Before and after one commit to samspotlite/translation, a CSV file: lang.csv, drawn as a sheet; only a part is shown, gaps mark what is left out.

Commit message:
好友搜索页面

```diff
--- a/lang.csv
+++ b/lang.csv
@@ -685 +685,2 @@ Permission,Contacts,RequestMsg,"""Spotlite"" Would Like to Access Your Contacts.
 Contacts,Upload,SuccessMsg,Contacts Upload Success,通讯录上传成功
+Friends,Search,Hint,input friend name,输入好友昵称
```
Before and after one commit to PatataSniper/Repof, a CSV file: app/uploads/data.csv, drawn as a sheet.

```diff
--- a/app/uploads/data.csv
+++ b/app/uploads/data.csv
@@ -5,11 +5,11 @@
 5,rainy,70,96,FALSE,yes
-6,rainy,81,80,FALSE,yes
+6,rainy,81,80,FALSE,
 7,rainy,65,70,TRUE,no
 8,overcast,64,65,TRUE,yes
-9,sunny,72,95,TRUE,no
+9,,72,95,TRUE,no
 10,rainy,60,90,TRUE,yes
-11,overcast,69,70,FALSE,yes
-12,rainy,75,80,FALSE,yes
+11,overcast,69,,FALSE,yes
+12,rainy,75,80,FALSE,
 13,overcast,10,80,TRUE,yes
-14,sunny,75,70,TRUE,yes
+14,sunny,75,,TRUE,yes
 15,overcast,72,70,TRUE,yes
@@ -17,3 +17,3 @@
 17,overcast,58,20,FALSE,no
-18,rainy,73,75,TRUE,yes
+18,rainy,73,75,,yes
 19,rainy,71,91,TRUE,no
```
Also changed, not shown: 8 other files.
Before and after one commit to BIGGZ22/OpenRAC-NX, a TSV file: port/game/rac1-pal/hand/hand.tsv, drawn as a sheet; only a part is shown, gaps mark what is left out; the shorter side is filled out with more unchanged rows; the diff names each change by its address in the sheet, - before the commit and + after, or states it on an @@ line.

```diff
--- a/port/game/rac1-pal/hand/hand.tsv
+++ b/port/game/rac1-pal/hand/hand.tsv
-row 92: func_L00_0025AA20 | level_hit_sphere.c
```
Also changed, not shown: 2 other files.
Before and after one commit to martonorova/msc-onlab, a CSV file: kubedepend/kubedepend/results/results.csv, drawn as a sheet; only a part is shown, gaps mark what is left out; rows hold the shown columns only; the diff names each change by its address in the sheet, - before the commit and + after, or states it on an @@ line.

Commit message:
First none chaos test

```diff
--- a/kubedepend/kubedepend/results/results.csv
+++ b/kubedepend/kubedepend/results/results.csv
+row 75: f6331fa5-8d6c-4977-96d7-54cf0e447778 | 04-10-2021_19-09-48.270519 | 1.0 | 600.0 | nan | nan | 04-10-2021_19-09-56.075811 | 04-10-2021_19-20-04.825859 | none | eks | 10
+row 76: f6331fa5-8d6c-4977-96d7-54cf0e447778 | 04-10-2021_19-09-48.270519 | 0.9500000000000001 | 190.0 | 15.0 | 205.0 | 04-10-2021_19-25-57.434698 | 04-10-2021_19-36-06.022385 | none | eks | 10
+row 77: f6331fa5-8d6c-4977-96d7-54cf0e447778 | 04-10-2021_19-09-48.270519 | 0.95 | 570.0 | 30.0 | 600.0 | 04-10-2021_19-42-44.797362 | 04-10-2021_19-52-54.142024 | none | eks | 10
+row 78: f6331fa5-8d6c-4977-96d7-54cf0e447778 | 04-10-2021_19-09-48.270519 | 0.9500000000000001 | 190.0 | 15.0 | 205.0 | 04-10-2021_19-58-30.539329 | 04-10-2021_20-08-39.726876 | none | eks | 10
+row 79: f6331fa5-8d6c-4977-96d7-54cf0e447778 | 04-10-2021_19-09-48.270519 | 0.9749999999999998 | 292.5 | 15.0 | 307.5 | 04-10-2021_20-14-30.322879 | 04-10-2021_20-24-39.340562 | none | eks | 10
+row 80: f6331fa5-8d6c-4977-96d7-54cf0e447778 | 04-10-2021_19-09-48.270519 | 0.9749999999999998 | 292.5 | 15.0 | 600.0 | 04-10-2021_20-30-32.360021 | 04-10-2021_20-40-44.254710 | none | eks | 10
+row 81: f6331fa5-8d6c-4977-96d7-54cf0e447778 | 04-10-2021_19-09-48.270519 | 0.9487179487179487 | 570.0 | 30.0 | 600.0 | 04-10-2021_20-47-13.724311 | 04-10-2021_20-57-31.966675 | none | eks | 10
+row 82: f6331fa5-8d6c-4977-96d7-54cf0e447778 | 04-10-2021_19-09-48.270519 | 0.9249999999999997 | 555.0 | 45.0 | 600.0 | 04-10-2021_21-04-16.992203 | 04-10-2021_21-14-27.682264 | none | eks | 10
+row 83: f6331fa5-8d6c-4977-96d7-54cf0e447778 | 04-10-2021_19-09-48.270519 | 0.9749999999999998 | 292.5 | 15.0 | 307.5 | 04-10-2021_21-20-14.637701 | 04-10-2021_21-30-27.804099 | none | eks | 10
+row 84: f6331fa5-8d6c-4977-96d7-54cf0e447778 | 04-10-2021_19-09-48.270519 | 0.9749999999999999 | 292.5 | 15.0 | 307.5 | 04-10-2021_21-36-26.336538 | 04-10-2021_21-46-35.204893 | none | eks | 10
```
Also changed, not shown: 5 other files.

━━━━

Take every line from the records above that has the word "overcast" and copy it.

 8,overcast,64,65,TRUE,yes
-11,overcast,69,70,FALSE,yes
+11,overcast,69,,FALSE,yes
 13,overcast,10,80,TRUE,yes
 15,overcast,72,70,TRUE,yes
 17,overcast,58,20,FALSE,no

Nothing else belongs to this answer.